───── Source material ─────
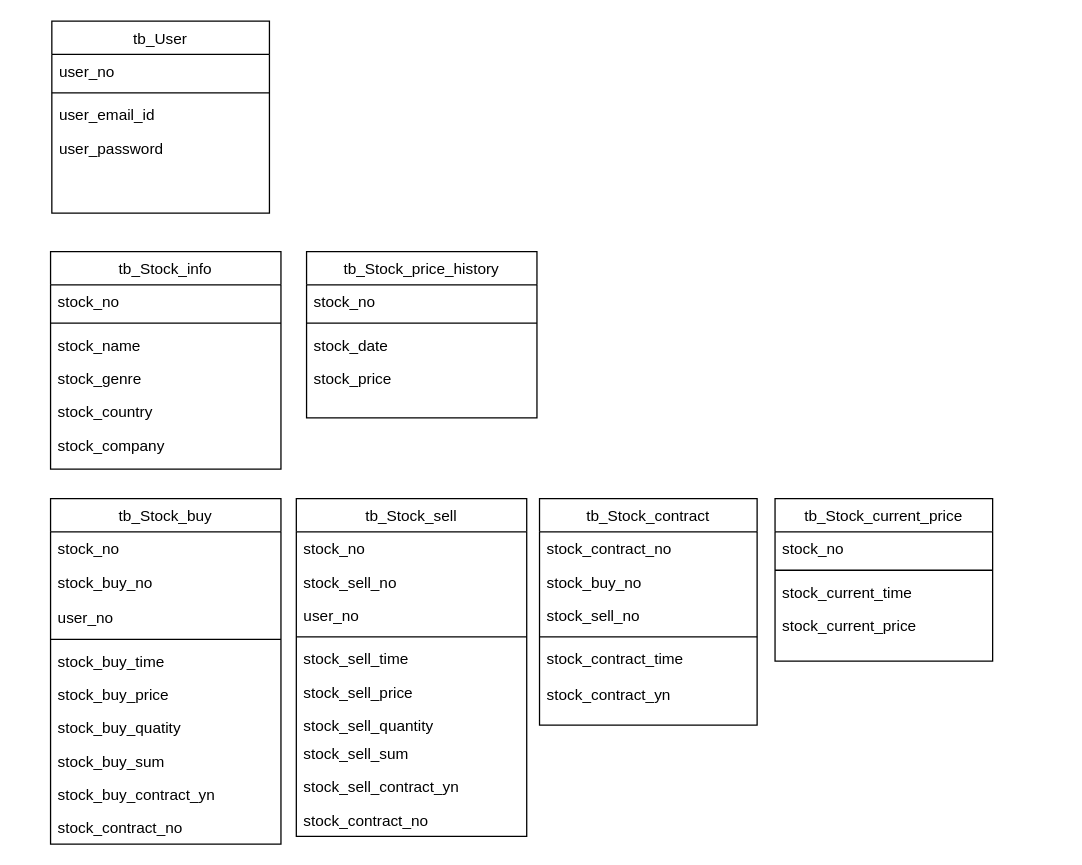
kmg4376/hello-world keeps this draw.io diagram as Untitled Diagram.drawio. Above is the earlier version. Source tidied: cells renumbered, new cells numbered last; positions are measured from the earlier drawing's top-left corner, leaving out a move shared by most shapes. Both pictures are drawn from the tidied source at 128%, with x=0, y=0 at pixel (50, 20).
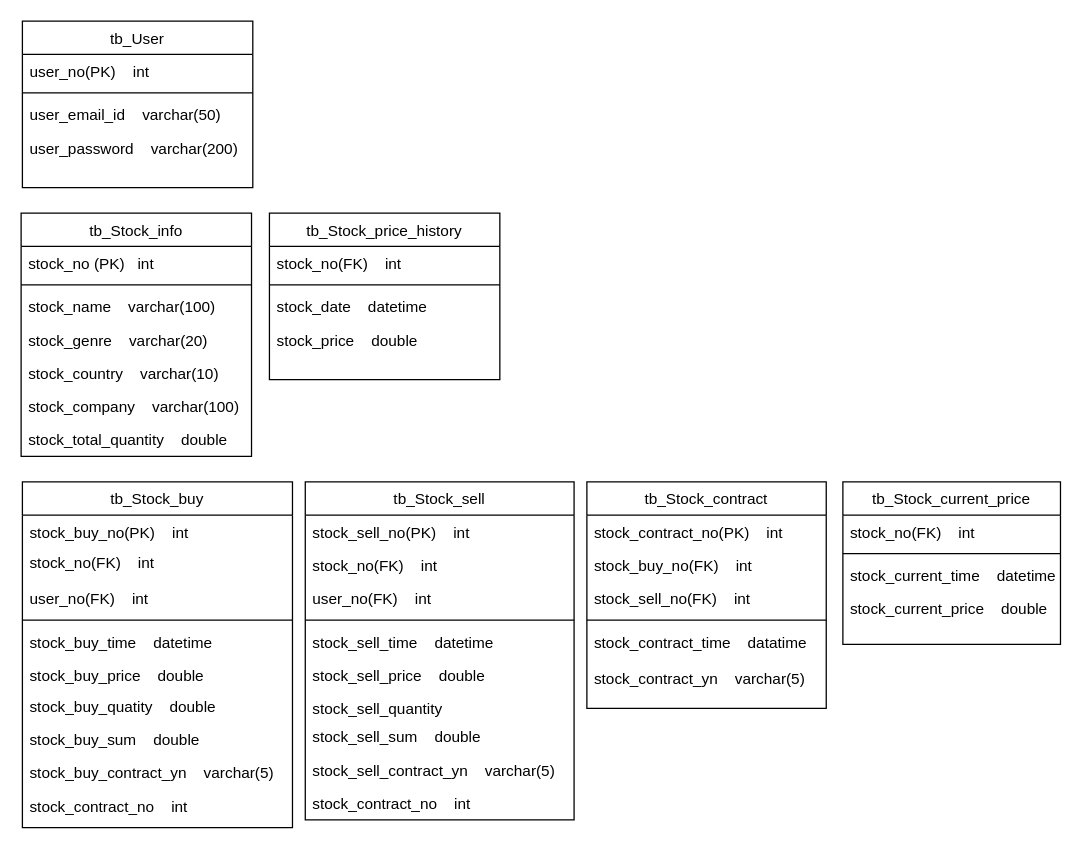
The same diagram, later.

The edit, as a diff of the source:
```diff
@@
     <mxCell id="2" value="tb_User" style="swimlane;fontStyle=0;align=center;verticalAlign=top;horizontal=1;startSize=26;rounded=0;shadow=0;strokeWidth=1;" parent="1" vertex="1">
-      <mxGeometry x="1" width="170" height="150" as="geometry" />
+      <mxGeometry x="-22" width="180" height="130" as="geometry" />
     </mxCell>
-    <mxCell id="3" value="user_no" style="text;align=left;verticalAlign=top;spacingLeft=4;spacingRight=4;overflow=hidden;" parent="2" vertex="1">
-      <mxGeometry y="26" width="170" height="26" as="geometry" />
+    <mxCell id="3" value="user_no(PK)    int" style="text;align=left;verticalAlign=top;spacingLeft=4;spacingRight=4;overflow=hidden;" parent="2" vertex="1">
+      <mxGeometry y="26" width="180" height="26" as="geometry" />
     </mxCell>
     <mxCell id="4" style="line;html=1;strokeWidth=1;align=left;verticalAlign=middle;spacingTop=-1;spacingLeft=3;spacingRight=3;labelPosition=right;" parent="2" vertex="1">
-      <mxGeometry y="52" width="170" height="8" as="geometry" />
+      <mxGeometry y="52" width="180" height="8" as="geometry" />
     </mxCell>
-    <mxCell id="5" value="user_email_id" style="text;align=left;verticalAlign=top;spacingLeft=4;spacingRight=4;overflow=hidden;" parent="2" vertex="1">
-      <mxGeometry y="60" width="170" height="26" as="geometry" />
+    <mxCell id="5" value="user_email_id    varchar(50)" style="text;align=left;verticalAlign=top;spacingLeft=4;spacingRight=4;overflow=hidden;" parent="2" vertex="1">
+      <mxGeometry y="60" width="180" height="26" as="geometry" />
     </mxCell>
-    <mxCell id="6" value="user_password" style="text;align=left;verticalAlign=top;spacingLeft=4;spacingRight=4;overflow=hidden;" parent="2" vertex="1">
-      <mxGeometry y="86" width="170" height="26" as="geometry" />
+    <mxCell id="6" value="user_password    varchar(200)" style="text;align=left;verticalAlign=top;spacingLeft=4;spacingRight=4;overflow=hidden;" parent="2" vertex="1">
+      <mxGeometry y="86" width="180" height="26" as="geometry" />
     </mxCell>
     <mxCell id="7" value="tb_Stock_price_history" style="swimlane;fontStyle=0;align=center;verticalAlign=top;horizontal=1;startSize=26;rounded=0;shadow=0;strokeWidth=1;" parent="1" vertex="1">
-      <mxGeometry x="200" y="180" width="180" height="130" as="geometry" />
+      <mxGeometry x="171" y="150" width="180" height="130" as="geometry" />
     </mxCell>
-    <mxCell id="8" value="stock_no" style="text;align=left;verticalAlign=top;spacingLeft=4;spacingRight=4;overflow=hidden;" parent="7" vertex="1">
+    <mxCell id="8" value="stock_no(FK)    int" style="text;align=left;verticalAlign=top;spacingLeft=4;spacingRight=4;overflow=hidden;" parent="7" vertex="1">
       <mxGeometry y="26" width="180" height="26" as="geometry" />
     </mxCell>
@@
-    <mxCell id="10" value="stock_date" style="text;align=left;verticalAlign=top;spacingLeft=4;spacingRight=4;overflow=hidden;" parent="7" vertex="1">
+    <mxCell id="10" value="stock_date    datetime" style="text;align=left;verticalAlign=top;spacingLeft=4;spacingRight=4;overflow=hidden;" parent="7" vertex="1">
       <mxGeometry y="60" width="180" height="26" as="geometry" />
     </mxCell>
-    <mxCell id="11" value="stock_price" style="text;align=left;verticalAlign=top;spacingLeft=4;spacingRight=4;overflow=hidden;" parent="7" vertex="1">
+    <mxCell id="11" value="stock_price    double" style="text;align=left;verticalAlign=top;spacingLeft=4;spacingRight=4;overflow=hidden;" parent="7" vertex="1">
       <mxGeometry y="86" width="180" height="26" as="geometry" />
     </mxCell>
     <mxCell id="12" value="tb_Stock_info" style="swimlane;fontStyle=0;align=center;verticalAlign=top;horizontal=1;startSize=26;rounded=0;shadow=0;strokeWidth=1;" parent="1" vertex="1">
-      <mxGeometry y="180" width="180" height="170" as="geometry" />
+      <mxGeometry x="-23" y="150" width="180" height="190" as="geometry" />
     </mxCell>
-    <mxCell id="13" value="stock_no" style="text;align=left;verticalAlign=top;spacingLeft=4;spacingRight=4;overflow=hidden;" parent="12" vertex="1">
+    <mxCell id="13" value="stock_no (PK)   int" style="text;align=left;verticalAlign=top;spacingLeft=4;spacingRight=4;overflow=hidden;" parent="12" vertex="1">
       <mxGeometry y="26" width="180" height="26" as="geometry" />
     </mxCell>
@@
-    <mxCell id="15" value="stock_name" style="text;align=left;verticalAlign=top;spacingLeft=4;spacingRight=4;overflow=hidden;" parent="12" vertex="1">
+    <mxCell id="15" value="stock_name    varchar(100)" style="text;align=left;verticalAlign=top;spacingLeft=4;spacingRight=4;overflow=hidden;" parent="12" vertex="1">
       <mxGeometry y="60" width="180" height="26" as="geometry" />
     </mxCell>
-    <mxCell id="16" value="stock_genre" style="text;align=left;verticalAlign=top;spacingLeft=4;spacingRight=4;overflow=hidden;" parent="12" vertex="1">
+    <mxCell id="16" value="stock_genre    varchar(20)" style="text;align=left;verticalAlign=top;spacingLeft=4;spacingRight=4;overflow=hidden;" parent="12" vertex="1">
       <mxGeometry y="86" width="180" height="26" as="geometry" />
     </mxCell>
-    <mxCell id="17" value="stock_country" style="text;align=left;verticalAlign=top;spacingLeft=4;spacingRight=4;overflow=hidden;" parent="12" vertex="1">
+    <mxCell id="17" value="stock_country    varchar(10)" style="text;align=left;verticalAlign=top;spacingLeft=4;spacingRight=4;overflow=hidden;" parent="12" vertex="1">
       <mxGeometry y="112" width="180" height="26" as="geometry" />
     </mxCell>
+    <mxCell id="53" value="stock_company    varchar(100)" style="text;align=left;verticalAlign=top;spacingLeft=4;spacingRight=4;overflow=hidden;" parent="12" vertex="1">
+      <mxGeometry y="138" width="180" height="26" as="geometry" />
+    </mxCell>
-    <mxCell id="18" value="stock_company" style="text;align=left;verticalAlign=top;spacingLeft=4;spacingRight=4;overflow=hidden;" parent="12" vertex="1">
-      <mxGeometry y="138" width="180" height="26" as="geometry" />
+    <mxCell id="18" value="stock_total_quantity    double" style="text;align=left;verticalAlign=top;spacingLeft=4;spacingRight=4;overflow=hidden;" parent="12" vertex="1">
+      <mxGeometry y="164" width="180" height="26" as="geometry" />
     </mxCell>
     <mxCell id="19" value="tb_Stock_buy" style="swimlane;fontStyle=0;align=center;verticalAlign=top;horizontal=1;startSize=26;rounded=0;shadow=0;strokeWidth=1;" parent="1" vertex="1">
-      <mxGeometry y="373" width="180" height="270" as="geometry" />
+      <mxGeometry x="-22" y="360" width="211" height="270" as="geometry" />
     </mxCell>
-    <mxCell id="20" value="stock_no" style="text;align=left;verticalAlign=top;spacingLeft=4;spacingRight=4;overflow=hidden;" parent="19" vertex="1">
-      <mxGeometry y="26" width="180" height="26" as="geometry" />
+    <mxCell id="20" value="stock_buy_no(PK)    int" style="text;align=left;verticalAlign=top;spacingLeft=4;spacingRight=4;overflow=hidden;" parent="19" vertex="1">
+      <mxGeometry y="26" width="211" height="24" as="geometry" />
     </mxCell>
-    <mxCell id="21" value="stock_buy_no" style="text;align=left;verticalAlign=top;spacingLeft=4;spacingRight=4;overflow=hidden;" parent="19" vertex="1">
-      <mxGeometry y="52" width="180" height="28" as="geometry" />
+    <mxCell id="21" value="stock_no(FK)    int" style="text;align=left;verticalAlign=top;spacingLeft=4;spacingRight=4;overflow=hidden;" parent="19" vertex="1">
+      <mxGeometry y="50" width="211" height="28" as="geometry" />
     </mxCell>
-    <mxCell id="22" value="user_no" style="text;align=left;verticalAlign=top;spacingLeft=4;spacingRight=4;overflow=hidden;" parent="19" vertex="1">
-      <mxGeometry y="80" width="180" height="26" as="geometry" />
+    <mxCell id="22" value="user_no(FK)    int" style="text;align=left;verticalAlign=top;spacingLeft=4;spacingRight=4;overflow=hidden;" parent="19" vertex="1">
+      <mxGeometry y="78" width="211" height="26" as="geometry" />
     </mxCell>
     <mxCell id="23" style="line;html=1;strokeWidth=1;align=left;verticalAlign=middle;spacingTop=-1;spacingLeft=3;spacingRight=3;labelPosition=right;" parent="19" vertex="1">
-      <mxGeometry y="106" width="180" height="8" as="geometry" />
+      <mxGeometry y="104" width="211" height="8" as="geometry" />
     </mxCell>
-    <mxCell id="24" value="stock_buy_time" style="text;align=left;verticalAlign=top;spacingLeft=4;spacingRight=4;overflow=hidden;" parent="19" vertex="1">
-      <mxGeometry y="114" width="180" height="26" as="geometry" />
+    <mxCell id="24" value="stock_buy_time    datetime" style="text;align=left;verticalAlign=top;spacingLeft=4;spacingRight=4;overflow=hidden;" parent="19" vertex="1">
+      <mxGeometry y="112" width="211" height="26" as="geometry" />
     </mxCell>
-    <mxCell id="25" value="stock_buy_price" style="text;align=left;verticalAlign=top;spacingLeft=4;spacingRight=4;overflow=hidden;" parent="19" vertex="1">
-      <mxGeometry y="140" width="180" height="26" as="geometry" />
+    <mxCell id="25" value="stock_buy_price    double" style="text;align=left;verticalAlign=top;spacingLeft=4;spacingRight=4;overflow=hidden;" parent="19" vertex="1">
+      <mxGeometry y="138" width="211" height="24" as="geometry" />
     </mxCell>
-    <mxCell id="26" value="stock_buy_quatity" style="text;align=left;verticalAlign=top;spacingLeft=4;spacingRight=4;overflow=hidden;" parent="19" vertex="1">
-      <mxGeometry y="166" width="180" height="26" as="geometry" />
+    <mxCell id="26" value="stock_buy_quatity    double" style="text;align=left;verticalAlign=top;spacingLeft=4;spacingRight=4;overflow=hidden;" parent="19" vertex="1">
+      <mxGeometry y="162" width="211" height="26" as="geometry" />
     </mxCell>
-    <mxCell id="27" value="stock_buy_sum" style="text;align=left;verticalAlign=top;spacingLeft=4;spacingRight=4;overflow=hidden;" parent="19" vertex="1">
-      <mxGeometry y="192" width="180" height="26" as="geometry" />
+    <mxCell id="27" value="stock_buy_sum    double" style="text;align=left;verticalAlign=top;spacingLeft=4;spacingRight=4;overflow=hidden;" parent="19" vertex="1">
+      <mxGeometry y="188" width="211" height="26" as="geometry" />
     </mxCell>
-    <mxCell id="28" value="stock_buy_contract_yn" style="text;align=left;verticalAlign=top;spacingLeft=4;spacingRight=4;overflow=hidden;" parent="19" vertex="1">
-      <mxGeometry y="218" width="180" height="26" as="geometry" />
+    <mxCell id="28" value="stock_buy_contract_yn    varchar(5)" style="text;align=left;verticalAlign=top;spacingLeft=4;spacingRight=4;overflow=hidden;" parent="19" vertex="1">
+      <mxGeometry y="214" width="211" height="26" as="geometry" />
     </mxCell>
-    <mxCell id="29" value="stock_contract_no" style="text;align=left;verticalAlign=top;spacingLeft=4;spacingRight=4;overflow=hidden;" parent="19" vertex="1">
-      <mxGeometry y="244" width="180" height="26" as="geometry" />
+    <mxCell id="29" value="stock_contract_no    int" style="text;align=left;verticalAlign=top;spacingLeft=4;spacingRight=4;overflow=hidden;" parent="19" vertex="1">
+      <mxGeometry y="240" width="211" height="26" as="geometry" />
     </mxCell>
     <mxCell id="30" value="tb_Stock_sell" style="swimlane;fontStyle=0;align=center;verticalAlign=top;horizontal=1;startSize=26;rounded=0;shadow=0;strokeWidth=1;" parent="1" vertex="1">
-      <mxGeometry x="192" y="373" width="180" height="264" as="geometry" />
+      <mxGeometry x="199" y="360" width="210" height="264" as="geometry" />
     </mxCell>
-    <mxCell id="31" value="stock_no" style="text;align=left;verticalAlign=top;spacingLeft=4;spacingRight=4;overflow=hidden;" parent="30" vertex="1">
-      <mxGeometry y="26" width="180" height="26" as="geometry" />
+    <mxCell id="31" value="stock_sell_no(PK)    int" style="text;align=left;verticalAlign=top;spacingLeft=4;spacingRight=4;overflow=hidden;" parent="30" vertex="1">
+      <mxGeometry y="26" width="210" height="26" as="geometry" />
     </mxCell>
-    <mxCell id="32" value="stock_sell_no" style="text;align=left;verticalAlign=top;spacingLeft=4;spacingRight=4;overflow=hidden;" parent="30" vertex="1">
-      <mxGeometry y="52" width="180" height="26" as="geometry" />
+    <mxCell id="32" value="stock_no(FK)    int" style="text;align=left;verticalAlign=top;spacingLeft=4;spacingRight=4;overflow=hidden;" parent="30" vertex="1">
+      <mxGeometry y="52" width="210" height="26" as="geometry" />
     </mxCell>
-    <mxCell id="33" value="user_no" style="text;align=left;verticalAlign=top;spacingLeft=4;spacingRight=4;overflow=hidden;" parent="30" vertex="1">
-      <mxGeometry y="78" width="180" height="26" as="geometry" />
+    <mxCell id="33" value="user_no(FK)    int" style="text;align=left;verticalAlign=top;spacingLeft=4;spacingRight=4;overflow=hidden;" parent="30" vertex="1">
+      <mxGeometry y="78" width="210" height="26" as="geometry" />
     </mxCell>
     <mxCell id="34" style="line;html=1;strokeWidth=1;align=left;verticalAlign=middle;spacingTop=-1;spacingLeft=3;spacingRight=3;labelPosition=right;" parent="30" vertex="1">
-      <mxGeometry y="104" width="180" height="8" as="geometry" />
+      <mxGeometry y="104" width="210" height="8" as="geometry" />
     </mxCell>
-    <mxCell id="35" value="stock_sell_time" style="text;align=left;verticalAlign=top;spacingLeft=4;spacingRight=4;overflow=hidden;" parent="30" vertex="1">
-      <mxGeometry y="112" width="180" height="26" as="geometry" />
+    <mxCell id="35" value="stock_sell_time    datetime" style="text;align=left;verticalAlign=top;spacingLeft=4;spacingRight=4;overflow=hidden;" parent="30" vertex="1">
+      <mxGeometry y="112" width="210" height="26" as="geometry" />
     </mxCell>
-    <mxCell id="36" value="stock_sell_price" style="text;align=left;verticalAlign=top;spacingLeft=4;spacingRight=4;overflow=hidden;" parent="30" vertex="1">
-      <mxGeometry y="138" width="180" height="26" as="geometry" />
+    <mxCell id="36" value="stock_sell_price    double" style="text;align=left;verticalAlign=top;spacingLeft=4;spacingRight=4;overflow=hidden;" parent="30" vertex="1">
+      <mxGeometry y="138" width="210" height="26" as="geometry" />
     </mxCell>
     <mxCell id="37" value="stock_sell_quantity" style="text;align=left;verticalAlign=top;spacingLeft=4;spacingRight=4;overflow=hidden;" parent="30" vertex="1">
-      <mxGeometry y="164" width="180" height="22" as="geometry" />
+      <mxGeometry y="164" width="210" height="22" as="geometry" />
     </mxCell>
-    <mxCell id="38" value="stock_sell_sum" style="text;align=left;verticalAlign=top;spacingLeft=4;spacingRight=4;overflow=hidden;" parent="30" vertex="1">
-      <mxGeometry y="186" width="180" height="26" as="geometry" />
+    <mxCell id="38" value="stock_sell_sum    double" style="text;align=left;verticalAlign=top;spacingLeft=4;spacingRight=4;overflow=hidden;" parent="30" vertex="1">
+      <mxGeometry y="186" width="210" height="26" as="geometry" />
     </mxCell>
-    <mxCell id="39" value="stock_sell_contract_yn" style="text;align=left;verticalAlign=top;spacingLeft=4;spacingRight=4;overflow=hidden;" parent="30" vertex="1">
-      <mxGeometry y="212" width="180" height="26" as="geometry" />
+    <mxCell id="39" value="stock_sell_contract_yn    varchar(5)" style="text;align=left;verticalAlign=top;spacingLeft=4;spacingRight=4;overflow=hidden;" parent="30" vertex="1">
+      <mxGeometry y="212" width="210" height="26" as="geometry" />
     </mxCell>
-    <mxCell id="40" value="stock_contract_no" style="text;align=left;verticalAlign=top;spacingLeft=4;spacingRight=4;overflow=hidden;" parent="30" vertex="1">
-      <mxGeometry y="238" width="180" height="26" as="geometry" />
+    <mxCell id="40" value="stock_contract_no    int" style="text;align=left;verticalAlign=top;spacingLeft=4;spacingRight=4;overflow=hidden;" parent="30" vertex="1">
+      <mxGeometry y="238" width="210" height="26" as="geometry" />
     </mxCell>
     <mxCell id="41" value="tb_Stock_current_price" style="swimlane;fontStyle=0;align=center;verticalAlign=top;horizontal=1;startSize=26;rounded=0;shadow=0;strokeWidth=1;" parent="1" vertex="1">
-      <mxGeometry x="566" y="373" width="170" height="127" as="geometry" />
+      <mxGeometry x="619" y="360" width="170" height="127" as="geometry" />
     </mxCell>
-    <mxCell id="42" value="stock_no" style="text;align=left;verticalAlign=top;spacingLeft=4;spacingRight=4;overflow=hidden;" parent="41" vertex="1">
+    <mxCell id="42" value="stock_no(FK)    int" style="text;align=left;verticalAlign=top;spacingLeft=4;spacingRight=4;overflow=hidden;" parent="41" vertex="1">
       <mxGeometry y="26" width="170" height="26" as="geometry" />
     </mxCell>
@@
-    <mxCell id="44" value="stock_current_time" style="text;align=left;verticalAlign=top;spacingLeft=4;spacingRight=4;overflow=hidden;" parent="41" vertex="1">
+    <mxCell id="44" value="stock_current_time    datetime" style="text;align=left;verticalAlign=top;spacingLeft=4;spacingRight=4;overflow=hidden;" parent="41" vertex="1">
       <mxGeometry y="60" width="170" height="26" as="geometry" />
     </mxCell>
-    <mxCell id="45" value="stock_current_price" style="text;align=left;verticalAlign=top;spacingLeft=4;spacingRight=4;overflow=hidden;" parent="41" vertex="1">
+    <mxCell id="45" value="stock_current_price    double" style="text;align=left;verticalAlign=top;spacingLeft=4;spacingRight=4;overflow=hidden;" parent="41" vertex="1">
       <mxGeometry y="86" width="170" height="26" as="geometry" />
     </mxCell>
     <mxCell id="46" value="tb_Stock_contract" style="swimlane;fontStyle=0;align=center;verticalAlign=top;horizontal=1;startSize=26;rounded=0;shadow=0;strokeWidth=1;" parent="1" vertex="1">
-      <mxGeometry x="382" y="373" width="170" height="177" as="geometry" />
+      <mxGeometry x="419" y="360" width="187" height="177" as="geometry" />
     </mxCell>
-    <mxCell id="47" value="stock_contract_no&#10;" style="text;align=left;verticalAlign=top;spacingLeft=4;spacingRight=4;overflow=hidden;" parent="46" vertex="1">
-      <mxGeometry y="26" width="170" height="26" as="geometry" />
+    <mxCell id="47" value="stock_contract_no(PK)    int" style="text;align=left;verticalAlign=top;spacingLeft=4;spacingRight=4;overflow=hidden;" parent="46" vertex="1">
+      <mxGeometry y="26" width="187" height="26" as="geometry" />
     </mxCell>
-    <mxCell id="48" value="stock_buy_no&#10;" style="text;align=left;verticalAlign=top;spacingLeft=4;spacingRight=4;overflow=hidden;" parent="46" vertex="1">
-      <mxGeometry y="52" width="170" height="26" as="geometry" />
+    <mxCell id="48" value="stock_buy_no(FK)    int" style="text;align=left;verticalAlign=top;spacingLeft=4;spacingRight=4;overflow=hidden;" parent="46" vertex="1">
+      <mxGeometry y="52" width="187" height="26" as="geometry" />
     </mxCell>
-    <mxCell id="49" value="stock_sell_no&#10;" style="text;align=left;verticalAlign=top;spacingLeft=4;spacingRight=4;overflow=hidden;" parent="46" vertex="1">
-      <mxGeometry y="78" width="170" height="26" as="geometry" />
+    <mxCell id="49" value="stock_sell_no(FK)    int" style="text;align=left;verticalAlign=top;spacingLeft=4;spacingRight=4;overflow=hidden;" parent="46" vertex="1">
+      <mxGeometry y="78" width="187" height="26" as="geometry" />
     </mxCell>
     <mxCell id="50" style="line;html=1;strokeWidth=1;align=left;verticalAlign=middle;spacingTop=-1;spacingLeft=3;spacingRight=3;labelPosition=right;" parent="46" vertex="1">
-      <mxGeometry y="104" width="170" height="8" as="geometry" />
+      <mxGeometry y="104" width="187" height="8" as="geometry" />
     </mxCell>
-    <mxCell id="51" value="stock_contract_time&#10;" style="text;align=left;verticalAlign=top;spacingLeft=4;spacingRight=4;overflow=hidden;" parent="46" vertex="1">
-      <mxGeometry y="112" width="170" height="28" as="geometry" />
+    <mxCell id="51" value="stock_contract_time    datatime" style="text;align=left;verticalAlign=top;spacingLeft=4;spacingRight=4;overflow=hidden;" parent="46" vertex="1">
+      <mxGeometry y="112" width="187" height="28" as="geometry" />
     </mxCell>
-    <mxCell id="52" value="stock_contract_yn" style="text;align=left;verticalAlign=top;spacingLeft=4;spacingRight=4;overflow=hidden;" parent="46" vertex="1">
-      <mxGeometry y="140" width="170" height="28" as="geometry" />
+    <mxCell id="52" value="stock_contract_yn    varchar(5)" style="text;align=left;verticalAlign=top;spacingLeft=4;spacingRight=4;overflow=hidden;" parent="46" vertex="1">
+      <mxGeometry y="140" width="187" height="28" as="geometry" />
     </mxCell>
```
─────
» Work instructions:
Only a number is wanted here: how many lines of the records above include the string "diagram"?

» Your solution:
2